### [About this exercise]
Retype each entry verbatim. Do not include the images.
*** Begin section ***
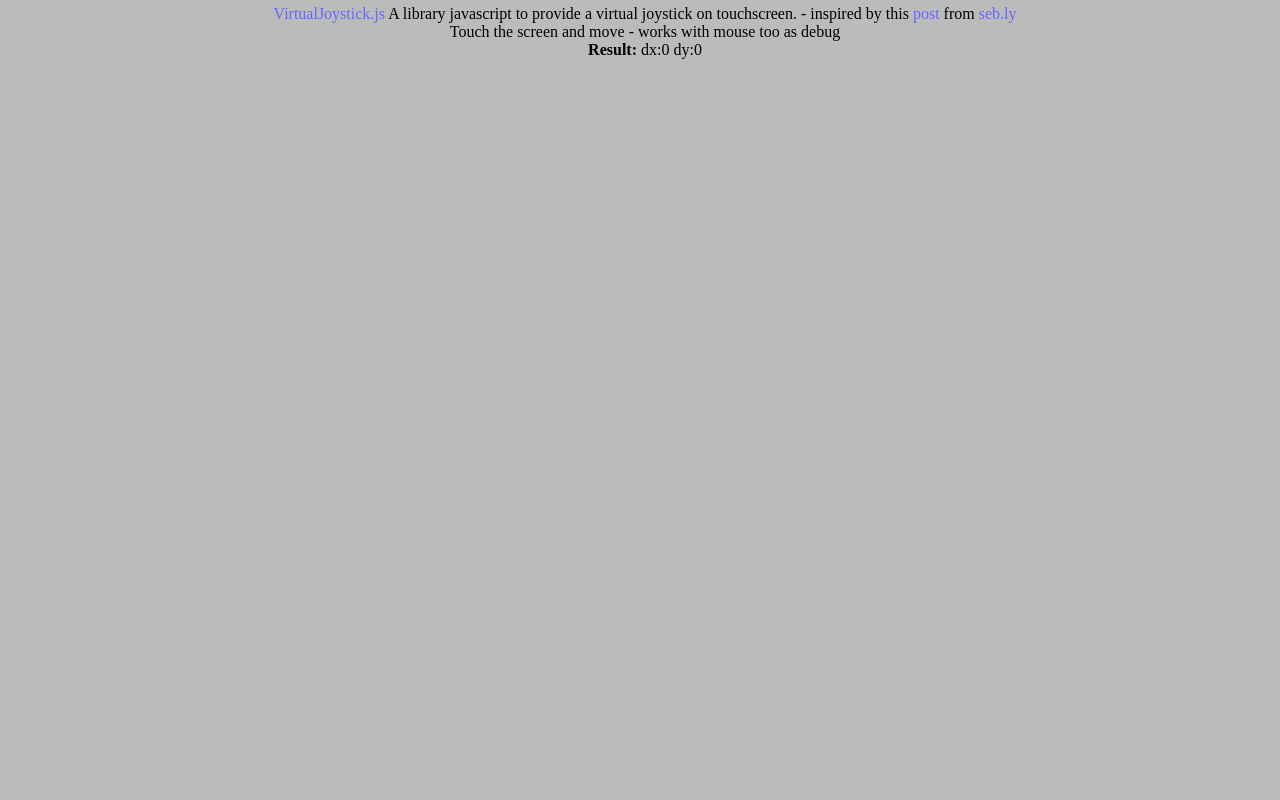
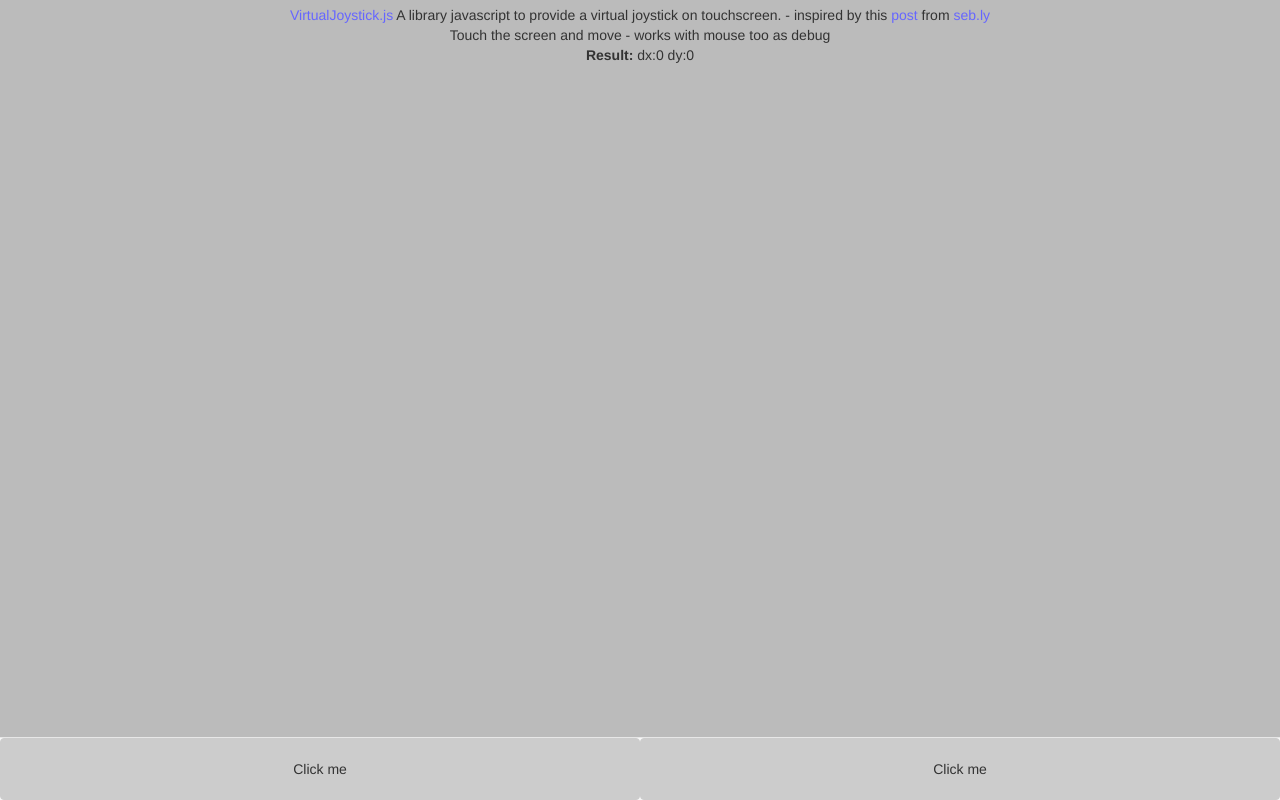
Before and after one commit to garrettdittrich/joystickmousecontrol, a plain HTML site: page templates/index.html in a window 1280 px wide. Drawn offline with nearby package versions, Linux system fonts and the light colour scheme; no server answers.

Commit message:
Changed input library to pyautogui and added button that will be used for left and right click

```diff
--- a/templates/index.html
+++ b/templates/index.html
@@ -1,5 +1,6 @@
 <html>
 	<head>
+		<link rel="stylesheet" href="https://maxcdn.bootstrapcdn.com/bootstrap/3.3.7/css/bootstrap.min.css" integrity="sha384-BVYiiSIFeK1dGmJRAkycuHAHRg32OmUcww7on3RYdg4Va+PmSTsz/K68vbdEjh4u" crossorigin="anonymous">
 		<meta charset="utf-8">
 		<meta name="viewport" content="width=device-width, user-scalable=no, minimum-scale=1.0, maximum-scale=1.0">
 
@@ -33,6 +34,22 @@
 			-webkit-user-select	: none;
 			-moz-user-select	: none;
 		}
+		  #buttons {
+        position: fixed;
+        bottom: 0;
+		margin-left: auto;
+    	margin-right: auto;
+		width: 100%
+
+		margin-left: 50%
+		}
+		  #left, #right {
+    		 background: #ccc;
+     		 display: inline-block;
+             padding: 20px;
+
+		}
+
 		</style>
 	</head>
 	<body>
@@ -51,7 +68,13 @@
 			works with mouse too as debug
 			<br/>
 			<span id="result"></span>
+
+
+
+
 		</div>
+
+
 		<script src="https://cdnjs.cloudflare.com/ajax/libs/socket.io/2.0.1/socket.io.js"></script>
 		<script src="https://ajax.googleapis.com/ajax/libs/jquery/3.2.1/jquery.min.js"></script>
 		<script src="/static/virtualjoystick.js"></script>
@@ -96,7 +119,16 @@
 					socket.send(data)
 
 				}
-			},50)
+			},100)
 		</script>
 	</body>
+
+
+		<div id="buttons" class="navbar navbar-default navbar-fixed-bottom">
+			<div class="row container-fluid">
+				<button class="btn btn-default col-md-6" id="left" >Click me</button>
+				<button class="btn btn-default col-md-6" id="right" >Click me</button>
+			</div>
+		</div>
+
 </html>
```
Also changed, not shown: 1 other file.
*** End section ***
### [Written answer]
Before and after one commit to garrettdittrich/joystickmousecontrol, a plain HTML site: page templates/index.html in a window 1280 px wide. Drawn offline with nearby package versions, Linux system fonts and the light colour scheme; no server answers.

Commit message:
Changed input library to pyautogui and added button that will be used for left and right click

```diff
--- a/templates/index.html
+++ b/templates/index.html
@@ -1,5 +1,6 @@
 <html>
 	<head>
+		<link rel="stylesheet" href="https://maxcdn.bootstrapcdn.com/bootstrap/3.3.7/css/bootstrap.min.css" integrity="sha384-BVYiiSIFeK1dGmJRAkycuHAHRg32OmUcww7on3RYdg4Va+PmSTsz/K68vbdEjh4u" crossorigin="anonymous">
 		<meta charset="utf-8">
 		<meta name="viewport" content="width=device-width, user-scalable=no, minimum-scale=1.0, maximum-scale=1.0">
 
@@ -33,6 +34,22 @@
 			-webkit-user-select	: none;
 			-moz-user-select	: none;
 		}
+		  #buttons {
+        position: fixed;
+        bottom: 0;
+		margin-left: auto;
+    	margin-right: auto;
+		width: 100%
+
+		margin-left: 50%
+		}
+		  #left, #right {
+    		 background: #ccc;
+     		 display: inline-block;
+             padding: 20px;
+
+		}
+
 		</style>
 	</head>
 	<body>
@@ -51,7 +68,13 @@
 			works with mouse too as debug
 			<br/>
 			<span id="result"></span>
+
+
+
+
 		</div>
+
+
 		<script src="https://cdnjs.cloudflare.com/ajax/libs/socket.io/2.0.1/socket.io.js"></script>
 		<script src="https://ajax.googleapis.com/ajax/libs/jquery/3.2.1/jquery.min.js"></script>
 		<script src="/static/virtualjoystick.js"></script>
@@ -96,7 +119,16 @@
 					socket.send(data)
 
 				}
-			},50)
+			},100)
 		</script>
 	</body>
+
+
+		<div id="buttons" class="navbar navbar-default navbar-fixed-bottom">
+			<div class="row container-fluid">
+				<button class="btn btn-default col-md-6" id="left" >Click me</button>
+				<button class="btn btn-default col-md-6" id="right" >Click me</button>
+			</div>
+		</div>
+
 </html>
```
Also changed, not shown: 1 other file.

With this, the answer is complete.